The Swiss Alps
Picture Postcard Resorts
The Swiss Alps are the place to come to for authentic alpine charm and a proud skiing heritage. As the home of the traditional “Swiss chalet”, the Swiss resorts provide a romantic refuge for a couples who want a rustic experience with all modern conveniences. Gstaad hits the spot for people with a love of aesthetics as the town has a strict preservation zone and is surrounded by the natural beauty of the Saanen Valley. Gstaad has its own castle that overlooks the resort, giving the destination a fairytale ambience. Less experienced skiers and children can practice and build confidence in a variety of learning parks for beginners. The town has a rich cultural calendar of events and a pedestrian promenade lined with designer stores.
St Moritz, the oldest purpose-built ski resort in the Alps, enjoys an idyllic setting by a lake with the grand Badrutt’s Palace Hotel taking centre stage. Both resorts exude an inimitable alpine charm that attracts well-heeled clientele, families and famous faces from around the world.
Swiss Skiing Hotspots
Zermatt and Verbier lead the way with incredible ski runs for powder hounds. They are a nice compromise between purpose built resorts and traditional alpine villages. Verbier is particularly popular with professional skiers and snowboarders since it is the largest resort of the 4 Vallées ski region, with over 400 kilometres of runs and deep powder bowls. It is home to competitions and spectator events such as Xtreme Verbier.
The car-free resort of Zermatt promises stunning vistas with panoramic views of the legendary Matterhorn. Zermatt has Europe’s highest cable car, the Klein Matterhorn, so late season skiing is guaranteed. It is perfect for groups of friends thanks to its lively apres ski scene. Good spots for socialising include the open-air Igloo Bar and gourmet restaurants in the mountains, such as Findlerhof and Chez Vrony.
The Italian Alps
In the Shadow of Mont Blanc
Courmayeur is a charming village situated at the foot of Mont Blanc. The resort appeals to all ages with a good mix of entertainment options and great skiing for intermediates. The off-piste terrain is perfect for expert skiers who crave a challenge with the SkyWay Monte Bianco cable car from Entrèves accessing some hair-raising descents, including the Vallée Blanche and Punta Helbronner. The cable car ride is worth it for the views from the rotating cabin alone – witness a 360-degree panorama of Mont Blanc in all its glory.
The Dizzy Heights of the Italian Alps
The eternally popular resort of Cervinia is connected to Zermatt in Switzerland and a favourite of weekend skiers from Turin and Milan. The high-altitude town occupies an impressive location by Il Cervino (The Matterhorn) and has some of the best snow conditions in the Alps. The 160 kilometres of runs are wide enough for beginners and intermediates, but advanced skiers can access Zermatt’s more challenging pistes. Cervinia lacks the picturesque architecture of Swiss resorts but the centre is traffic-free and has a good variety of après ski activities and plenty of lively bars.

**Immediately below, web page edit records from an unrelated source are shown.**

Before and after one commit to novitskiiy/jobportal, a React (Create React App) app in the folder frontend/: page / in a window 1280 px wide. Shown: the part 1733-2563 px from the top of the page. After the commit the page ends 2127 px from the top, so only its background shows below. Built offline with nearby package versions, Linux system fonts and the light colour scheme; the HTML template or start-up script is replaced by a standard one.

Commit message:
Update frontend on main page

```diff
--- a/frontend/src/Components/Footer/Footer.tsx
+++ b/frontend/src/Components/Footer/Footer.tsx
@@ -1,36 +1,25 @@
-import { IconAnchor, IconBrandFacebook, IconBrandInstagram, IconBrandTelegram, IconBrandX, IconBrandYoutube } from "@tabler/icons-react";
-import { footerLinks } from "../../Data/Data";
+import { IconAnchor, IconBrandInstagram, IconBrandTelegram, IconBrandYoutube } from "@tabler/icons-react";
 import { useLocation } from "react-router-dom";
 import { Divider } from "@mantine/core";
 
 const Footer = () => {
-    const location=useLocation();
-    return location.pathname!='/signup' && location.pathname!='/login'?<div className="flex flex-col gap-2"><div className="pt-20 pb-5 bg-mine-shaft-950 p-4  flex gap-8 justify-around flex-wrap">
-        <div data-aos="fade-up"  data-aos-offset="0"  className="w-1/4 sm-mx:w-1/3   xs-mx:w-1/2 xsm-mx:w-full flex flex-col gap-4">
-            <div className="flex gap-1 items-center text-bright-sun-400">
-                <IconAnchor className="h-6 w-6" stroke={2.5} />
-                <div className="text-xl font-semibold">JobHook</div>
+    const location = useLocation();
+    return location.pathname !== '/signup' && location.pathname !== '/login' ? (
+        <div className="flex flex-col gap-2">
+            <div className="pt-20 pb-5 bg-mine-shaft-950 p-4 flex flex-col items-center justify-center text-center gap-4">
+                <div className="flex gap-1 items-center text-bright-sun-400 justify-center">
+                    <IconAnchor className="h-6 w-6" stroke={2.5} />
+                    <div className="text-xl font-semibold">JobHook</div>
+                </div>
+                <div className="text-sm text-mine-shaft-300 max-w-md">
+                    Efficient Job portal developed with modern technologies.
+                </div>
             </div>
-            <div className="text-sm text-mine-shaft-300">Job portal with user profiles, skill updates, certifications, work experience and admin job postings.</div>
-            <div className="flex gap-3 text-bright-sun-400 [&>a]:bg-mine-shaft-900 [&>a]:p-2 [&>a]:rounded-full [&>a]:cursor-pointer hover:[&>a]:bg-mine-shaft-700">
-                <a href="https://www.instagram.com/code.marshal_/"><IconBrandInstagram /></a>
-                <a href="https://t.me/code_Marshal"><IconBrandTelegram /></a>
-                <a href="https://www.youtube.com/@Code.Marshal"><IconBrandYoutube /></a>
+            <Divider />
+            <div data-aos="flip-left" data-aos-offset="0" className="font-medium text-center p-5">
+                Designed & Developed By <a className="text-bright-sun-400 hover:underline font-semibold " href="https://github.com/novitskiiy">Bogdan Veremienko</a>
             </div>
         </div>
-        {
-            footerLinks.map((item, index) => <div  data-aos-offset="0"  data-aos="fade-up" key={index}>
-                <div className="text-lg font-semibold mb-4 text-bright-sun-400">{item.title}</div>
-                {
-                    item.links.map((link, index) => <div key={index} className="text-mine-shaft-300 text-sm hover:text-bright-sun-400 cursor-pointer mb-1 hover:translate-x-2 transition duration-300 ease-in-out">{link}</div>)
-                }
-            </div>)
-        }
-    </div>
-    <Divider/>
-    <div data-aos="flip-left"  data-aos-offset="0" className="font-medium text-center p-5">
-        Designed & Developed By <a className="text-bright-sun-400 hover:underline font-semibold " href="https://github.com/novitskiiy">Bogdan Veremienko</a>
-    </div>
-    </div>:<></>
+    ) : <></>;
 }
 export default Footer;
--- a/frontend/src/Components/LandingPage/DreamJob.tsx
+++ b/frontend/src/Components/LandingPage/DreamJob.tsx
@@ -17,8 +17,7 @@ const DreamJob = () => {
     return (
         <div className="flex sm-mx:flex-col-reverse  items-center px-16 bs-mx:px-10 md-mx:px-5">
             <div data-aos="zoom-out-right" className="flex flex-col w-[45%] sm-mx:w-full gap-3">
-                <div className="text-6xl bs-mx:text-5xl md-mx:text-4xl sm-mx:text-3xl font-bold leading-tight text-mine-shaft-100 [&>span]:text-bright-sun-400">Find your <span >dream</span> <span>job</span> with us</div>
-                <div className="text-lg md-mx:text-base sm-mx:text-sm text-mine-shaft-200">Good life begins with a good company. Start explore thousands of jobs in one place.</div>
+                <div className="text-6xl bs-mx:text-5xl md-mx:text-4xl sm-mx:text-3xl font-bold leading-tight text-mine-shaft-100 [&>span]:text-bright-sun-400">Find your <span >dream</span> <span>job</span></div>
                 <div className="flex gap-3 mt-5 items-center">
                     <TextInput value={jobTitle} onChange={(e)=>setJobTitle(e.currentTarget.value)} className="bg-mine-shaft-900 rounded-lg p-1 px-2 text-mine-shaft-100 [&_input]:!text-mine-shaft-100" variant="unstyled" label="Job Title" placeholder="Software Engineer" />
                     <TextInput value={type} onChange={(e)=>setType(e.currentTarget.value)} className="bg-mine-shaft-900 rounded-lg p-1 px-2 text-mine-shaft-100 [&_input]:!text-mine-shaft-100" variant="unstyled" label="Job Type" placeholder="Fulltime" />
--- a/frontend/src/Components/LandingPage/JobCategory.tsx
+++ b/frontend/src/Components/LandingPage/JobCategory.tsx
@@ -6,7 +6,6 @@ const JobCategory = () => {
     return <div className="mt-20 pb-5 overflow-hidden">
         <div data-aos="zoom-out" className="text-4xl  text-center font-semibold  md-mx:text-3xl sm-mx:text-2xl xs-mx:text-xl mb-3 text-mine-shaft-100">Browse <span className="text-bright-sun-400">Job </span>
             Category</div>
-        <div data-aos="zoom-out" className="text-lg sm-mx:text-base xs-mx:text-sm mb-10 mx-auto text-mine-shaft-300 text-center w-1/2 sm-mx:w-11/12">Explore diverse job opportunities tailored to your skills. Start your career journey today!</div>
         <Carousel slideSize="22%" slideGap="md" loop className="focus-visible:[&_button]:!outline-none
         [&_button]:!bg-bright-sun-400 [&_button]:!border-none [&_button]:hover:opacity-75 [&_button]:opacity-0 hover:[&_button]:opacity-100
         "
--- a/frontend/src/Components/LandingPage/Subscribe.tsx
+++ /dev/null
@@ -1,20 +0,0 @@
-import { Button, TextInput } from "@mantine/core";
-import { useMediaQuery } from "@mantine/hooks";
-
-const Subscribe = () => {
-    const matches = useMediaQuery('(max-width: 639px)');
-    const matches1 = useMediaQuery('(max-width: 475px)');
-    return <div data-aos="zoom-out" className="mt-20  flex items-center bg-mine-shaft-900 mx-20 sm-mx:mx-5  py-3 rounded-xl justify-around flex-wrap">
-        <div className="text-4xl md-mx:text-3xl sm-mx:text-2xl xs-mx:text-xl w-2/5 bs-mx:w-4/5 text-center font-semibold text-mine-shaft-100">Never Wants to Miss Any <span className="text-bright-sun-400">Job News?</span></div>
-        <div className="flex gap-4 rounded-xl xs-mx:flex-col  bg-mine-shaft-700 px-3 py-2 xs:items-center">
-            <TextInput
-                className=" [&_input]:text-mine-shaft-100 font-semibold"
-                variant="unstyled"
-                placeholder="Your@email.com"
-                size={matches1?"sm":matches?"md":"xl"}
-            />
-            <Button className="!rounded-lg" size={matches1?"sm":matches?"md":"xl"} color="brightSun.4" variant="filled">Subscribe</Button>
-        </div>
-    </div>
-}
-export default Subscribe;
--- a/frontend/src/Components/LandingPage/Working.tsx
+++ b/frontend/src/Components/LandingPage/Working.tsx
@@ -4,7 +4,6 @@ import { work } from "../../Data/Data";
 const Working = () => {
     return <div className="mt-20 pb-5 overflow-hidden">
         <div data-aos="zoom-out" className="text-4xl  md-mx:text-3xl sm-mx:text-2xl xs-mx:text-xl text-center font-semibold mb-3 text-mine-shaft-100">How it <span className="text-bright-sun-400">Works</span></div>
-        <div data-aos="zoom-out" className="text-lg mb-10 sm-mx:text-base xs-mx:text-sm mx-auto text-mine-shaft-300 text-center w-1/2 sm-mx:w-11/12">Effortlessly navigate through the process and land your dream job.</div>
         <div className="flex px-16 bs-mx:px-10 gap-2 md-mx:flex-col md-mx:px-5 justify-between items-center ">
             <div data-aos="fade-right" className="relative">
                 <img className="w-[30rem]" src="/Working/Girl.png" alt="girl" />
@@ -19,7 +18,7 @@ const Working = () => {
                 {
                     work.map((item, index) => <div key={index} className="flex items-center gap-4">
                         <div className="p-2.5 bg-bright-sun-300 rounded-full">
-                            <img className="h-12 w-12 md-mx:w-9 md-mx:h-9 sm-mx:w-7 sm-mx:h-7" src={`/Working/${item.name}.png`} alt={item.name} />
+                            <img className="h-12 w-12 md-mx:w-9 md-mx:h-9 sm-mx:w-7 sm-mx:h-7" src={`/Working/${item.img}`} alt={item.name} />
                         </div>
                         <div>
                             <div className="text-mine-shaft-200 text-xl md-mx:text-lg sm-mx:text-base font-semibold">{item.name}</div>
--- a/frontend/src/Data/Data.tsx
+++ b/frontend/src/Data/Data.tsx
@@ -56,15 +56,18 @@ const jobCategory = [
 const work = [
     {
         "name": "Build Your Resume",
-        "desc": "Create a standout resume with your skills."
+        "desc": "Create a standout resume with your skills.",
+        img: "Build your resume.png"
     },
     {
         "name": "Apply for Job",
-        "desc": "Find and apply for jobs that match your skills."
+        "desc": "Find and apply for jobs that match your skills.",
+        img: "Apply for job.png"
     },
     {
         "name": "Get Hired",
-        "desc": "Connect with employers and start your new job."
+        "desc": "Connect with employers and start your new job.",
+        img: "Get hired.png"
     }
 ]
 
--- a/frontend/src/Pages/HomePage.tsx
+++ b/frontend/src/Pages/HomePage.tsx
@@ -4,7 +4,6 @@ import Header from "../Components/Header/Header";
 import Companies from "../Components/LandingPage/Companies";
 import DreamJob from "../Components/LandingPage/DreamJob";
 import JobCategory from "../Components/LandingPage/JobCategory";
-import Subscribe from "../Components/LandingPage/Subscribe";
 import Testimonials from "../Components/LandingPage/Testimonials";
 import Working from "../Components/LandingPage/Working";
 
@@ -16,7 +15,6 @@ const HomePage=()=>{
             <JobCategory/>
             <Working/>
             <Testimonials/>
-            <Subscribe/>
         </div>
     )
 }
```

All of these ski resorts are fantastic in their own way. So the question of which Alps are the best depends on your skiing ability, lifestyle and priorities.